** Provided data follows **
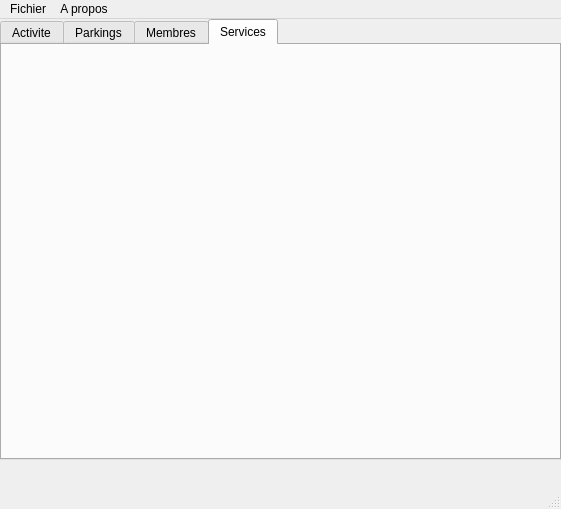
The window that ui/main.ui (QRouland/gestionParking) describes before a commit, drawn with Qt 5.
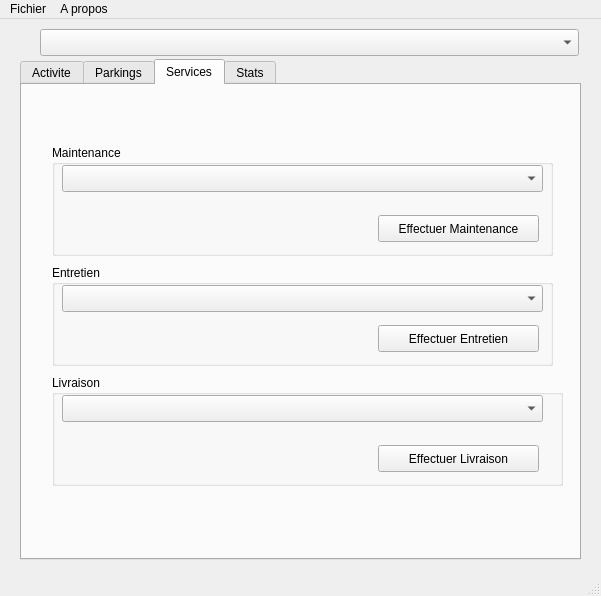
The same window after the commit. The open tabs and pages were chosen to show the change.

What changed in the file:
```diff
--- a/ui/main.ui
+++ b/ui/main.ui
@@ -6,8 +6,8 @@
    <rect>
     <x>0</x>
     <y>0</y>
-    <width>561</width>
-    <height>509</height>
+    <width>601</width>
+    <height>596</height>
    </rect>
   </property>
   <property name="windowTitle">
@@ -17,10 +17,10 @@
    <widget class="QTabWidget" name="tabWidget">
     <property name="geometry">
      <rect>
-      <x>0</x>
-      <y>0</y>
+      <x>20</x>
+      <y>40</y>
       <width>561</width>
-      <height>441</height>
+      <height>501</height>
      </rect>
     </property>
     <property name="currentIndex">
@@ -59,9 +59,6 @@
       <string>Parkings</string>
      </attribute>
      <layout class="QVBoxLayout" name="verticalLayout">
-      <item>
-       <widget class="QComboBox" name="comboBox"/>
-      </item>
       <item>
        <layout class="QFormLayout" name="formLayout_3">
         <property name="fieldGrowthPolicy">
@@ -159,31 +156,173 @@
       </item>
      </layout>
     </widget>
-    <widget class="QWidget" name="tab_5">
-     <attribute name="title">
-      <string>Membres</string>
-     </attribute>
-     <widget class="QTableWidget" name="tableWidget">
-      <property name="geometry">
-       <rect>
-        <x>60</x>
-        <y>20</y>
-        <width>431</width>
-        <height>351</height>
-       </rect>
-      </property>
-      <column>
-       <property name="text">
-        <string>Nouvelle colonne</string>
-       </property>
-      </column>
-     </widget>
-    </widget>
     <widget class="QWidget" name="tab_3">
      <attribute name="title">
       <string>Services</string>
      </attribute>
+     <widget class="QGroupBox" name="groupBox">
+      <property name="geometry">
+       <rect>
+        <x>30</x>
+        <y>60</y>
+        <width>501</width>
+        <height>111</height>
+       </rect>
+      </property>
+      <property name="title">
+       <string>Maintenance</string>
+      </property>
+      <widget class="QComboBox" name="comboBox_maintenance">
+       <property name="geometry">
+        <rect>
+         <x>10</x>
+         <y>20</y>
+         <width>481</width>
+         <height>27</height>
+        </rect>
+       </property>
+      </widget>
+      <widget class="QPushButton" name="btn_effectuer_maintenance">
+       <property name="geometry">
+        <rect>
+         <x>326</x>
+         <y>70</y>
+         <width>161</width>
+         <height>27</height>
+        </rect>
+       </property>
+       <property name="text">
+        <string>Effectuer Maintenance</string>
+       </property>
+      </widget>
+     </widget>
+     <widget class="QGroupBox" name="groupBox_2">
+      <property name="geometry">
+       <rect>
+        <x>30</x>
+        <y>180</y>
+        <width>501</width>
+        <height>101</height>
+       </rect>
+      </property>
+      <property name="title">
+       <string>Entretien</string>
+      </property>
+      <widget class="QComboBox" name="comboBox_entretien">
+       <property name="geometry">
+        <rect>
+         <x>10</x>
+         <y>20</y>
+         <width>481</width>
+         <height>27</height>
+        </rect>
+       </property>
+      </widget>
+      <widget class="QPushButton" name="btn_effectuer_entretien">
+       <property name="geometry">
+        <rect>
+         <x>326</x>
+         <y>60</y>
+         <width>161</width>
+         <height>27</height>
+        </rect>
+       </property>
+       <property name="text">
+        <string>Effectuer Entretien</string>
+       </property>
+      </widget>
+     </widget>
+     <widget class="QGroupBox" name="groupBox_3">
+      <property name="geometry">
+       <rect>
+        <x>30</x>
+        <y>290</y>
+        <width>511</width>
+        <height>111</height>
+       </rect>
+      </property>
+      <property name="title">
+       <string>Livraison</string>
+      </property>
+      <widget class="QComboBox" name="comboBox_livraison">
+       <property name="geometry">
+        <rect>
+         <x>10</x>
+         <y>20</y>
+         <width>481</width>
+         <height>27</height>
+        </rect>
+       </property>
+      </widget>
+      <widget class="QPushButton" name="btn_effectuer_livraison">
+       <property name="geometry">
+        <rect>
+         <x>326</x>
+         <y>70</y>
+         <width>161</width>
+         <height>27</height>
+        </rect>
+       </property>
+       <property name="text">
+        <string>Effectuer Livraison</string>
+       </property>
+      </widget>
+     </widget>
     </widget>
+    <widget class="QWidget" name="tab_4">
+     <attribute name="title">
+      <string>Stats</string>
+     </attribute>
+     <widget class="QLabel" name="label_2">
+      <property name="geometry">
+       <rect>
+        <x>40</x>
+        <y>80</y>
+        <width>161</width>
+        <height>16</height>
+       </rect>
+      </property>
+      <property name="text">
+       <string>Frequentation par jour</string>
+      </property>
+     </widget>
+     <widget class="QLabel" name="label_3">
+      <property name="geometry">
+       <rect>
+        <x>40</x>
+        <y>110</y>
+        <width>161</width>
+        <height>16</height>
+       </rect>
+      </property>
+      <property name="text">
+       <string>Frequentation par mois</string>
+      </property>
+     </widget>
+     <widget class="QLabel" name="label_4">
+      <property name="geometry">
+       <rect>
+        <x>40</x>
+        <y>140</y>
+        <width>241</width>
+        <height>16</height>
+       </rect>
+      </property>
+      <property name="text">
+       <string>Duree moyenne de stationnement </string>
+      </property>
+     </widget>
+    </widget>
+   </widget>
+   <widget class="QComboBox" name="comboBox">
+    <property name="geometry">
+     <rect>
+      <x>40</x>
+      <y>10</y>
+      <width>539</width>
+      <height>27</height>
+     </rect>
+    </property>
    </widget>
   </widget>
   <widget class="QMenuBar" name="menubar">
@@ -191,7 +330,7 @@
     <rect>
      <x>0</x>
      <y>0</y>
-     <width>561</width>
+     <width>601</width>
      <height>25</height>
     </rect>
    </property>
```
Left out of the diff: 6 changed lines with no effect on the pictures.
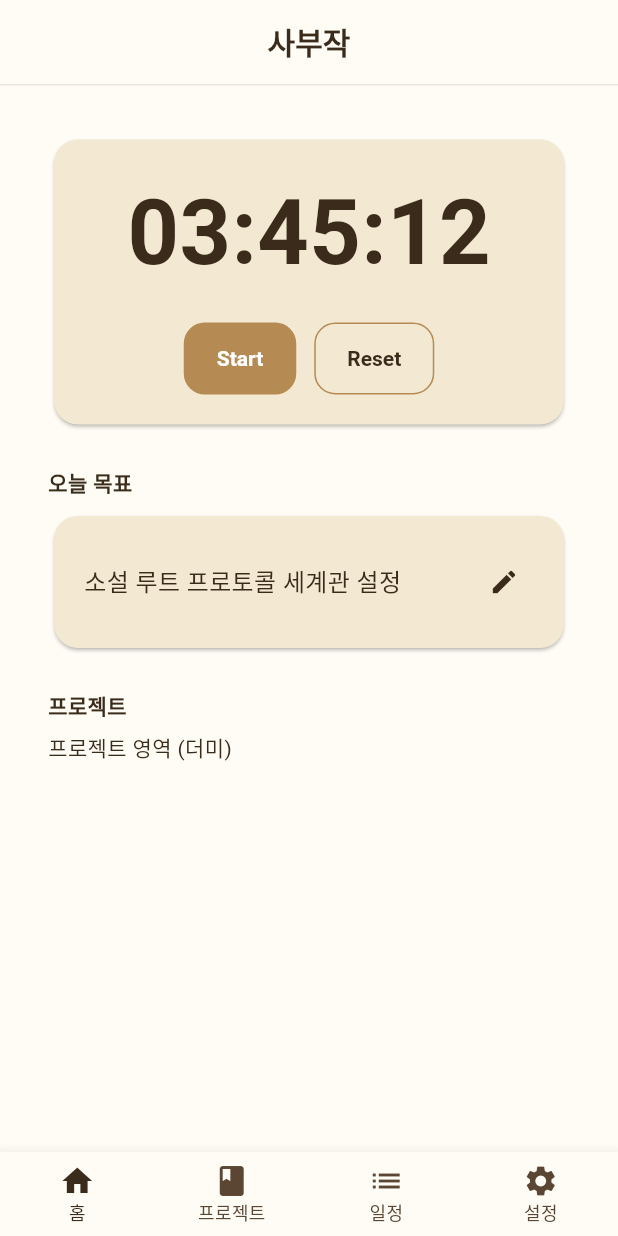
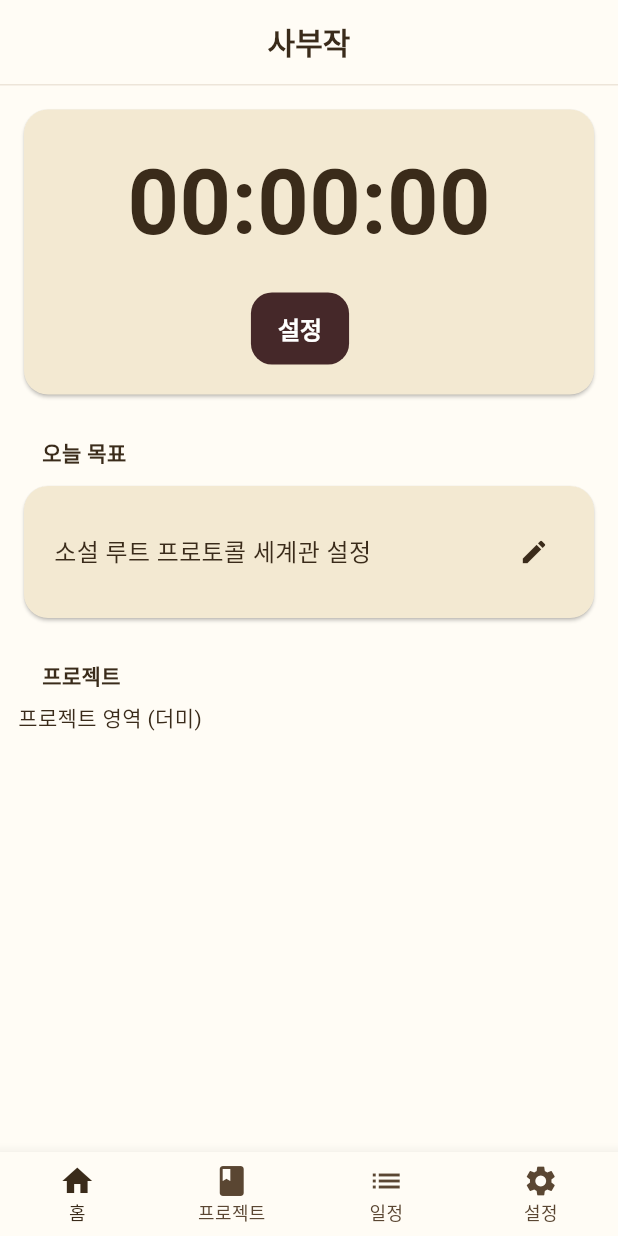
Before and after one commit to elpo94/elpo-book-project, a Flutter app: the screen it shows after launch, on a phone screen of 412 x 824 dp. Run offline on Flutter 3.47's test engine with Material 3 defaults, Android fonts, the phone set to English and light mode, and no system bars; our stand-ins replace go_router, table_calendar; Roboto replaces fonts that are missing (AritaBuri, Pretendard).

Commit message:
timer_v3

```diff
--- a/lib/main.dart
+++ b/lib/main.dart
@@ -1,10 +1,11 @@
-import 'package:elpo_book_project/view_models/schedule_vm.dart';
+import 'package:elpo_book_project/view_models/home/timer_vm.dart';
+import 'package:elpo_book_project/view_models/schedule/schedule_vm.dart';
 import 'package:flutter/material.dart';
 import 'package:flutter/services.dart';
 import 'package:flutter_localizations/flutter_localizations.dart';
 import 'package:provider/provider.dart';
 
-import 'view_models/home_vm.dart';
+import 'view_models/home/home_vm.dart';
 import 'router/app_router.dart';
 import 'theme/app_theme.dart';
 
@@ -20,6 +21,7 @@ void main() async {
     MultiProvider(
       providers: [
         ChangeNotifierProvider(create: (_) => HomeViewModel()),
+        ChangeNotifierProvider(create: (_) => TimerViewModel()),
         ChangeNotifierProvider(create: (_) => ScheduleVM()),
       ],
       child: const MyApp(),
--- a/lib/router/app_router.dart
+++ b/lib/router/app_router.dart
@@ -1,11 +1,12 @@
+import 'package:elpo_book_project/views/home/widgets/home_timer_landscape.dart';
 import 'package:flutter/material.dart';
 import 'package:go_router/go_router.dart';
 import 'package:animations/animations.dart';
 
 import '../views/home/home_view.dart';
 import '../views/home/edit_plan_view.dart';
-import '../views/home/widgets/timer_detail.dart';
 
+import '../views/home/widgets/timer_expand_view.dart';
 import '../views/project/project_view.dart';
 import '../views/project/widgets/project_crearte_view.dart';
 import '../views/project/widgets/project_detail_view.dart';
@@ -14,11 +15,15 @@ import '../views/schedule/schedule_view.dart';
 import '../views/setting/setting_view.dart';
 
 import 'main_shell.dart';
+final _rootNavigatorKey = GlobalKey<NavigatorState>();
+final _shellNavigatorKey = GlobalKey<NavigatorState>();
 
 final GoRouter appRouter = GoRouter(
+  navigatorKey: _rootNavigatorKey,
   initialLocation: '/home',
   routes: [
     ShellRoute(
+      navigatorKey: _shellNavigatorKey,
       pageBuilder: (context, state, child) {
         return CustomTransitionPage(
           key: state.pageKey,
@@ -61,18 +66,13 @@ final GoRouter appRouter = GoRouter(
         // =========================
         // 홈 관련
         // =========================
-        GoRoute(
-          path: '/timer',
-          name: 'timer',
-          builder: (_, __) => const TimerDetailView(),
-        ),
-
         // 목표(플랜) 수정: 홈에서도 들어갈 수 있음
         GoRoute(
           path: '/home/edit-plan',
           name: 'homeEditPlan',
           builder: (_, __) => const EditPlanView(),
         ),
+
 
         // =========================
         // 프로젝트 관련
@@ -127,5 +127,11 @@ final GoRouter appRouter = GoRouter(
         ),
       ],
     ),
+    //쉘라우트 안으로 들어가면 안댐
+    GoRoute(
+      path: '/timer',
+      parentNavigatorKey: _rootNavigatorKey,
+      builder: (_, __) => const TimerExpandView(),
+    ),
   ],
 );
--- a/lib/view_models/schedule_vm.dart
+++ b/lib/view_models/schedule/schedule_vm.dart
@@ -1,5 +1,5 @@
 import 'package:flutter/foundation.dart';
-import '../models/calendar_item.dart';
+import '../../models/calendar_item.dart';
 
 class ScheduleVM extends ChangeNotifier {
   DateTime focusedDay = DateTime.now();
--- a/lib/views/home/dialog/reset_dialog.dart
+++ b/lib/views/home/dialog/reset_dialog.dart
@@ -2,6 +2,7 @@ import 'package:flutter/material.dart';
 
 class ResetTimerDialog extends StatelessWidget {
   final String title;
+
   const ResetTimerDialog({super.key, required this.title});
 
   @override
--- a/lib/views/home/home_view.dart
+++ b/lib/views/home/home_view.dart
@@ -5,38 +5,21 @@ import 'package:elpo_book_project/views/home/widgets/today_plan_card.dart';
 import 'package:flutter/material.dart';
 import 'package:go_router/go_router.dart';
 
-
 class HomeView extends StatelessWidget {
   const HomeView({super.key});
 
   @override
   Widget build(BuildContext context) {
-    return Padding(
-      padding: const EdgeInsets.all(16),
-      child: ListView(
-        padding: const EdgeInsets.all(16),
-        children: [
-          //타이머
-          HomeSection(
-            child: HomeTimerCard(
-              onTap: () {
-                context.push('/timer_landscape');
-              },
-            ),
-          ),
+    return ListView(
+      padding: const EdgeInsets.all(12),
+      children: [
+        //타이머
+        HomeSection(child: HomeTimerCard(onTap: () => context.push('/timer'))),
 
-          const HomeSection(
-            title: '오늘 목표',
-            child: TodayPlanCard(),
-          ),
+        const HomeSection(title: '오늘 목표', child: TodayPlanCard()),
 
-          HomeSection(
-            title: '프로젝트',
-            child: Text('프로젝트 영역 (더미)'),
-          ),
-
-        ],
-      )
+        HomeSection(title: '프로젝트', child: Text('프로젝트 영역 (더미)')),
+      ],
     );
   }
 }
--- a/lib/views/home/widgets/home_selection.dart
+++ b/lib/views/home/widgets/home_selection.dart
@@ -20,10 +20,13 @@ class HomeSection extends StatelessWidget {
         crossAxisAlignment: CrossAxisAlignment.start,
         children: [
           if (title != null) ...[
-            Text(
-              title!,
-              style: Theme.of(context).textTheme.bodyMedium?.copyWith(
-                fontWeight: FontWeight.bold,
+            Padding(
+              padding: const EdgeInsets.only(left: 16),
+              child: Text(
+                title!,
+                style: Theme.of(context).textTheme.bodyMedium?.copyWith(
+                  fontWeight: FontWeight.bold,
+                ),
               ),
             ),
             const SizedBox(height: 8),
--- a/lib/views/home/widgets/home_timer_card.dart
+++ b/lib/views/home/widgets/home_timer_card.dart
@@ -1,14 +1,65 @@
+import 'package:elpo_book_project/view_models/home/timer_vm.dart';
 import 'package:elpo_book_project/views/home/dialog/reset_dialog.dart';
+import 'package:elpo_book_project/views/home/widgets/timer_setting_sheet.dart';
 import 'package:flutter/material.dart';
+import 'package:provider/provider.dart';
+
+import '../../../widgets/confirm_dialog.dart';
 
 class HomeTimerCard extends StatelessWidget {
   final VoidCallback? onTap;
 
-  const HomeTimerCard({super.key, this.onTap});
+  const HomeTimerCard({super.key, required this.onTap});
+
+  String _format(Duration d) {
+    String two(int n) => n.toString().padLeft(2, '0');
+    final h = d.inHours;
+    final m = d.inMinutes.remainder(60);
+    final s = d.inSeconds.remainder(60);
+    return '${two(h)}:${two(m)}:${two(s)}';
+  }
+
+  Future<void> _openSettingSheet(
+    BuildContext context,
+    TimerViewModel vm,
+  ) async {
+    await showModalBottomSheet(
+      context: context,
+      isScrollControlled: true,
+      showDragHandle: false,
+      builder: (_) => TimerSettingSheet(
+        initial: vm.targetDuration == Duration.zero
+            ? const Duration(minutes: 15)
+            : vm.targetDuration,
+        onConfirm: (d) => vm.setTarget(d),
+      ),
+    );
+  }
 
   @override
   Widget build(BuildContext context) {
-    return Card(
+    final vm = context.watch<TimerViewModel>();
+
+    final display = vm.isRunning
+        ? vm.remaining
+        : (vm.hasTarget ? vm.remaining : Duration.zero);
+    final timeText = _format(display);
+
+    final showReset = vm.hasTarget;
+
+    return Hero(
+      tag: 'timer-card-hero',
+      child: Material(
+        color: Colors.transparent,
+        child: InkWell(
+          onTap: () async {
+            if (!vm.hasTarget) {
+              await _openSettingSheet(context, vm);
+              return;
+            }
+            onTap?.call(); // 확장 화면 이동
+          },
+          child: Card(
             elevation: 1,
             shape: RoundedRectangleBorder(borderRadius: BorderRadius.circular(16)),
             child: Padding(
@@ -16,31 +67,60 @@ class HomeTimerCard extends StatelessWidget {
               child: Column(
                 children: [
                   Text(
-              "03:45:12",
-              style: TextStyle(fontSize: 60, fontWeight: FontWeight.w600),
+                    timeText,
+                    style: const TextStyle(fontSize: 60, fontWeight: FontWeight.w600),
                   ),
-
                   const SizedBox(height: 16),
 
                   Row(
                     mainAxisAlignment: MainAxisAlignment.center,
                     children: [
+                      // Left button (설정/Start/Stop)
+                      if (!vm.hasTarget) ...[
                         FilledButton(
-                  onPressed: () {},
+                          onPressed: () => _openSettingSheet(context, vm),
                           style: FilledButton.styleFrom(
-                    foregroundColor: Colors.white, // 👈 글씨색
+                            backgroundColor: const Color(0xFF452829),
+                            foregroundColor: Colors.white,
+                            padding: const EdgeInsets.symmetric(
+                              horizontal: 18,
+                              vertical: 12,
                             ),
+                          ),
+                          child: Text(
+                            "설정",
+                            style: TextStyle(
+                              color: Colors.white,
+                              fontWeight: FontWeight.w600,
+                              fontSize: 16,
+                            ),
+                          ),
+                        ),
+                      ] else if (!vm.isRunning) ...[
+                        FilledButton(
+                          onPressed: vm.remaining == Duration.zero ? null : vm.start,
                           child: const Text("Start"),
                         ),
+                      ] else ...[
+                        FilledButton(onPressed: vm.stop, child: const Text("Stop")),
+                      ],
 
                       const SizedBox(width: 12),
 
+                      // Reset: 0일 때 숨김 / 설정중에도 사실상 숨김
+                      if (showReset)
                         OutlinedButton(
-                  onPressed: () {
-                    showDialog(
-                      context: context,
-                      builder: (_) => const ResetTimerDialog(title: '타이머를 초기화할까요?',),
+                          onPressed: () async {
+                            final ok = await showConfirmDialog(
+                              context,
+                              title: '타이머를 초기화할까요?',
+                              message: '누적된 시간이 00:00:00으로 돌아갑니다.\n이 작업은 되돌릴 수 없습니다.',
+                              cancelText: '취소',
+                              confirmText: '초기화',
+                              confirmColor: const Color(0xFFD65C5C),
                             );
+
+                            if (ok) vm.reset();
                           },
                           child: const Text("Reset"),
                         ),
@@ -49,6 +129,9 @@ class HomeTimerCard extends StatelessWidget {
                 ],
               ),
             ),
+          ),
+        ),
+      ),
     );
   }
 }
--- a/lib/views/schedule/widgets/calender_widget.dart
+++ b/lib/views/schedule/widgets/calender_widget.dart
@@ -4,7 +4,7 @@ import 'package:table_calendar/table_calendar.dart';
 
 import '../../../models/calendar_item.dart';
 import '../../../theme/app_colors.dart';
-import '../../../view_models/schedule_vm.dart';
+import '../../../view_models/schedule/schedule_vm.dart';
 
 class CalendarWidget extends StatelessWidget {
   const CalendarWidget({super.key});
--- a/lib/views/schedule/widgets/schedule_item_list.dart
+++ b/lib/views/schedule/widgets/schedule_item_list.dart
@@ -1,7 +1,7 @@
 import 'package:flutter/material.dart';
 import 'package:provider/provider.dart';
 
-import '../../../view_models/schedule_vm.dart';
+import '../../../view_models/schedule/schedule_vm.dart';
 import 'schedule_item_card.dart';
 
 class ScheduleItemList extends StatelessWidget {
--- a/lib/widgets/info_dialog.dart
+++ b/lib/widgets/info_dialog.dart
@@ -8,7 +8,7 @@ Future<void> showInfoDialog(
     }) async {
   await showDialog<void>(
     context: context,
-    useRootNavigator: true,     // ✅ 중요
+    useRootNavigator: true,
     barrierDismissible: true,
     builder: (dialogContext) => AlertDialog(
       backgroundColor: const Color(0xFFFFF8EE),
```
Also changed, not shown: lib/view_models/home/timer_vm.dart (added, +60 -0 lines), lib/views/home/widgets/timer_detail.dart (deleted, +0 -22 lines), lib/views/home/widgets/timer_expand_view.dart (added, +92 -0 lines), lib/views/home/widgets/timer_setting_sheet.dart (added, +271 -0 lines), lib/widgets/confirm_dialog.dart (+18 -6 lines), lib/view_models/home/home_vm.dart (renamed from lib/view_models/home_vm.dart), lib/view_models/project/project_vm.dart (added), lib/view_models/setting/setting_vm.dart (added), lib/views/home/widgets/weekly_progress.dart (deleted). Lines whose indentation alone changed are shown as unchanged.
** End of Provided data **
Activity:
Lines of the listing that include the string "프로젝트" are to be counted; state that count alone.

Task response:
4